Restaurant Serving Adulterated Food Is Liable for Injuries
Only boiled turnips may be more unappetizing than food containing foreign substances.
We all have had the occasional experience of finding a hair in our food. Most of us can tolerate that. It is unlikely to injure us or make us ill.
Rocks in beans, broken glass in beverages or bacteria in meat, however, may pose threats to our health.
If you are injured by foreign or unhealthy substances in food served in a restaurant, the restaurant owner generally will be liable to you for your injuries and damages.
These damages typically include reimbursement for medical or dental bills and any wages you may lose. You also may be compensated for your pain and discomfort.
In most cases, a restaurant will be liable for injuries to customers even though great care was used in the preparation of the food served.
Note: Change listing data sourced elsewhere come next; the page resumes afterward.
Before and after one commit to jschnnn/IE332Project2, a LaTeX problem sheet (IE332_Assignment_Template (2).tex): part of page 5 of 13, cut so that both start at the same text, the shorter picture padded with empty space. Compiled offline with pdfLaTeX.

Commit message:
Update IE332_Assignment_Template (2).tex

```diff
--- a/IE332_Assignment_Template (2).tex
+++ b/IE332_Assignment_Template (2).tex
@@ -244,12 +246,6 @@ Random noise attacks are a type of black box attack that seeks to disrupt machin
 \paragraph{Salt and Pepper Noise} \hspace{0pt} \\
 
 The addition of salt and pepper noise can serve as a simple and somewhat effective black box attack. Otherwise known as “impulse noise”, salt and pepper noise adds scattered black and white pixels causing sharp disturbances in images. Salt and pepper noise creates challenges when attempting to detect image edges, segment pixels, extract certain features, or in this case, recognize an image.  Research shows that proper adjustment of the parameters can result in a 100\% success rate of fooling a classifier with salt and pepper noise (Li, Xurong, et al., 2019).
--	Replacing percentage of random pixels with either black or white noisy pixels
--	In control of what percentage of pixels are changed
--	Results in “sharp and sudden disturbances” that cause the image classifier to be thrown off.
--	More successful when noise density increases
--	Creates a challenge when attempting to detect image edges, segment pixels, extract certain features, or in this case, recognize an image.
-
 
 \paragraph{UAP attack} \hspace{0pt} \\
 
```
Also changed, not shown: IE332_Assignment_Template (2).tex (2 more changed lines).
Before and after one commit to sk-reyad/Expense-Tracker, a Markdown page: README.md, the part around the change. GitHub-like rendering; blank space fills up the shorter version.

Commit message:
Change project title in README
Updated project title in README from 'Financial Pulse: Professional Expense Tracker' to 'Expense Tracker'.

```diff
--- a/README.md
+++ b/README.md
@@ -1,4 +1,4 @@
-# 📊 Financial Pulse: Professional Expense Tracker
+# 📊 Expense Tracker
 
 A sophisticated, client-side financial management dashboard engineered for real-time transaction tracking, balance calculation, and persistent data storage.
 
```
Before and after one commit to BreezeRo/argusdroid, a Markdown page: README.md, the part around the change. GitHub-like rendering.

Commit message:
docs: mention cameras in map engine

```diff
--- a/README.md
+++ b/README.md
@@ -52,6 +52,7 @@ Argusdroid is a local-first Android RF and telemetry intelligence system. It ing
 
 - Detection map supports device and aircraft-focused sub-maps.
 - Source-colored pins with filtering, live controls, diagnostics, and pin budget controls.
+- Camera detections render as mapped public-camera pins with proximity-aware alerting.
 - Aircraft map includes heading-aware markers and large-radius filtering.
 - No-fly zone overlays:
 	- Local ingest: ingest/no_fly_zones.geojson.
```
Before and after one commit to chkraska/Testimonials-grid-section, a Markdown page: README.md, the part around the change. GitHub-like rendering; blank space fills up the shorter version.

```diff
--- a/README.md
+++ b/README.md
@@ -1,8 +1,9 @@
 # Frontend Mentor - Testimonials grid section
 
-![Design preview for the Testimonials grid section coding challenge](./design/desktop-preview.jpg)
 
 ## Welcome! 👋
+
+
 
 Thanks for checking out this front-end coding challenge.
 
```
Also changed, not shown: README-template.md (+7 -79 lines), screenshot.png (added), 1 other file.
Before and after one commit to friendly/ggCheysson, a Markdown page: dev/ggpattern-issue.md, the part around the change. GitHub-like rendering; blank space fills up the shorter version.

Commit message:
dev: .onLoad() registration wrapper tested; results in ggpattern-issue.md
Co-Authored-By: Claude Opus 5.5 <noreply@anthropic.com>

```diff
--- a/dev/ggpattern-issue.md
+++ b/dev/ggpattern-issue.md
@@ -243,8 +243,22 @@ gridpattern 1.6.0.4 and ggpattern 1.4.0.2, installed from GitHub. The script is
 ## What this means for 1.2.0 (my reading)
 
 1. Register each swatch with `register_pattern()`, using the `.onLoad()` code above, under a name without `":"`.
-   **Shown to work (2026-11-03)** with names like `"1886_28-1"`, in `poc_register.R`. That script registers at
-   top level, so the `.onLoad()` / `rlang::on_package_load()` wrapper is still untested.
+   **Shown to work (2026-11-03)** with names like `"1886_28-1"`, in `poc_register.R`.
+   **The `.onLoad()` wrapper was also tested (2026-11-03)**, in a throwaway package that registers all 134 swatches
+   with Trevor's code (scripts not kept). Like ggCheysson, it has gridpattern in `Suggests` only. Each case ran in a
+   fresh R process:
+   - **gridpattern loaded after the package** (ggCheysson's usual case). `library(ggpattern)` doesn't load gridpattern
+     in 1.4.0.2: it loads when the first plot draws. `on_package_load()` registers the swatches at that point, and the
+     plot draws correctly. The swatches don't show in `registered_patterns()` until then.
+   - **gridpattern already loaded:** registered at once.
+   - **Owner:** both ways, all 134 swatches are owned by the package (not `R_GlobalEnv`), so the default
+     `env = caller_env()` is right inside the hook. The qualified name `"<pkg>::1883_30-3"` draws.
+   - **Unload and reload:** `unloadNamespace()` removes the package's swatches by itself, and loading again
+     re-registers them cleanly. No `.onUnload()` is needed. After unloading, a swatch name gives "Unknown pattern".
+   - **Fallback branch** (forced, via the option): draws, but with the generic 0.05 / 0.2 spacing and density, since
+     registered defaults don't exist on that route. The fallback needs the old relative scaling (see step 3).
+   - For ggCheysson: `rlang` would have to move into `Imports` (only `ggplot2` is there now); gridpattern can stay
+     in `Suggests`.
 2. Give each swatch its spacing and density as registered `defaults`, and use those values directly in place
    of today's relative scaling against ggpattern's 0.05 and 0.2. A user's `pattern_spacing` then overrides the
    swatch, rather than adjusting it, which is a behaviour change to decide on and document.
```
Those who sell food for human consumption are held to a high degree of responsibility for their products.
There is a notable exception to this rule. If you are injured by a substance commonly found in a particular item of food, and the substance is not inherently dangerous, the restaurant owner generally will not be liable for your injuries.
For example, it is common knowledge that T-bone steaks have bones in them. If you break a tooth on the bone, the restaurant will not be responsible. This legal principle is called "assumption of the risk." A customer assumes the risk associated with eating certain foods.
Fish or steak with bones are not unreasonably dangerous. Generally, restaurants will not be held liable for your damages if you are injured by these substances. Of course, the result would be different if you broke your tooth on a piece of metal or some other foreign object in steak or fish.
When food leaves the seller's hands, it must be in a condition reasonably expected by the consumer. If it is, it will not be unreasonably hazardous. If it is not, the seller generally must be responsible for any injury or illness that results.
If you are harmed by foreign substances in food, you may wish to consult a lawyer experienced in handling personal injury matters.